> **WORK TO BE COMPLETED**: Leave no picture in, and give every entry again exactly.

Before-and-after change records:
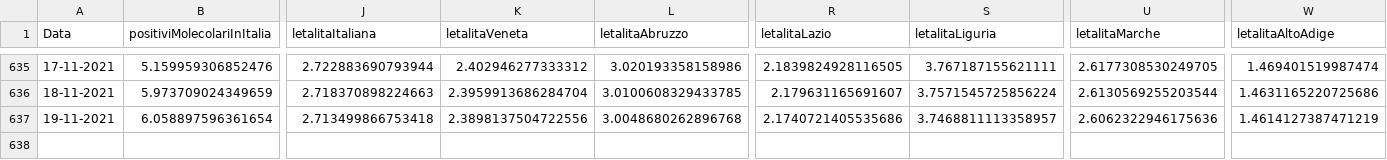
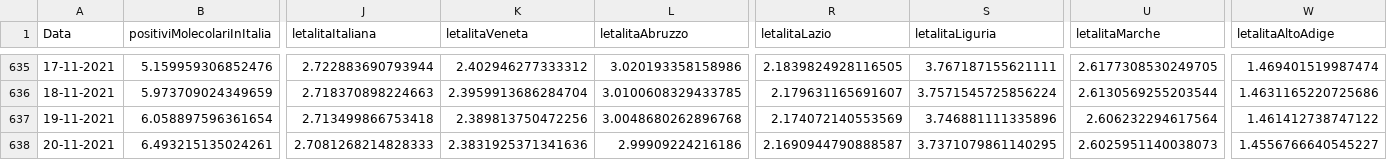
Before and after one commit to DigitalChriAri/Covid, a CSV file: Covid19GraficiItaliaEVeneto.csv, drawn as a sheet; only a part is shown, gaps mark what is left out; rows hold the shown columns only; the diff names each change by its address in the sheet, - before the commit and + after, or states it on an @@ line.

```diff
--- a/Covid19GraficiItaliaEVeneto.csv
+++ b/Covid19GraficiItaliaEVeneto.csv
-K637 (letalitaVeneta): 2.3898137504722556
+K637 (letalitaVeneta): 2.389813750472256
-R637 (letalitaLazio): 2.1740721405535686
+R637 (letalitaLazio): 2.174072140553569
-S637 (letalitaLiguria): 3.7468811113358957
+S637 (letalitaLiguria): 3.746881111335896
-U637 (letalitaMarche): 2.6062322946175636
+U637 (letalitaMarche): 2.606232294617564
-W637 (letalitaAltoAdige): 1.4614127387471219
+W637 (letalitaAltoAdige): 1.461412738747122
+row 638: 20-11-2021 | 6.493215135024261 | 2.7081268214828333 | 2.3831925371341636 | 2.99909224216186 | 2.1690944790888587 | 3.7371079861140295 | 2.6025951140038073 | 1.4556766640545227
```
Also changed, not shown: Covid19GraficiTamponiTotaliItaliaEVeneto.csv.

> **WRITTEN RESPONSE**:
Before and after one commit to DigitalChriAri/Covid, a CSV file: Covid19GraficiItaliaEVeneto.csv, drawn as a sheet; only a part is shown, gaps mark what is left out; rows hold the shown columns only; the diff names each change by its address in the sheet, - before the commit and + after, or states it on an @@ line.

```diff
--- a/Covid19GraficiItaliaEVeneto.csv
+++ b/Covid19GraficiItaliaEVeneto.csv
-K637 (letalitaVeneta): 2.3898137504722556
+K637 (letalitaVeneta): 2.389813750472256
-R637 (letalitaLazio): 2.1740721405535686
+R637 (letalitaLazio): 2.174072140553569
-S637 (letalitaLiguria): 3.7468811113358957
+S637 (letalitaLiguria): 3.746881111335896
-U637 (letalitaMarche): 2.6062322946175636
+U637 (letalitaMarche): 2.606232294617564
-W637 (letalitaAltoAdige): 1.4614127387471219
+W637 (letalitaAltoAdige): 1.461412738747122
+row 638: 20-11-2021 | 6.493215135024261 | 2.7081268214828333 | 2.3831925371341636 | 2.99909224216186 | 2.1690944790888587 | 3.7371079861140295 | 2.6025951140038073 | 1.4556766640545227
```
Also changed, not shown: Covid19GraficiTamponiTotaliItaliaEVeneto.csv.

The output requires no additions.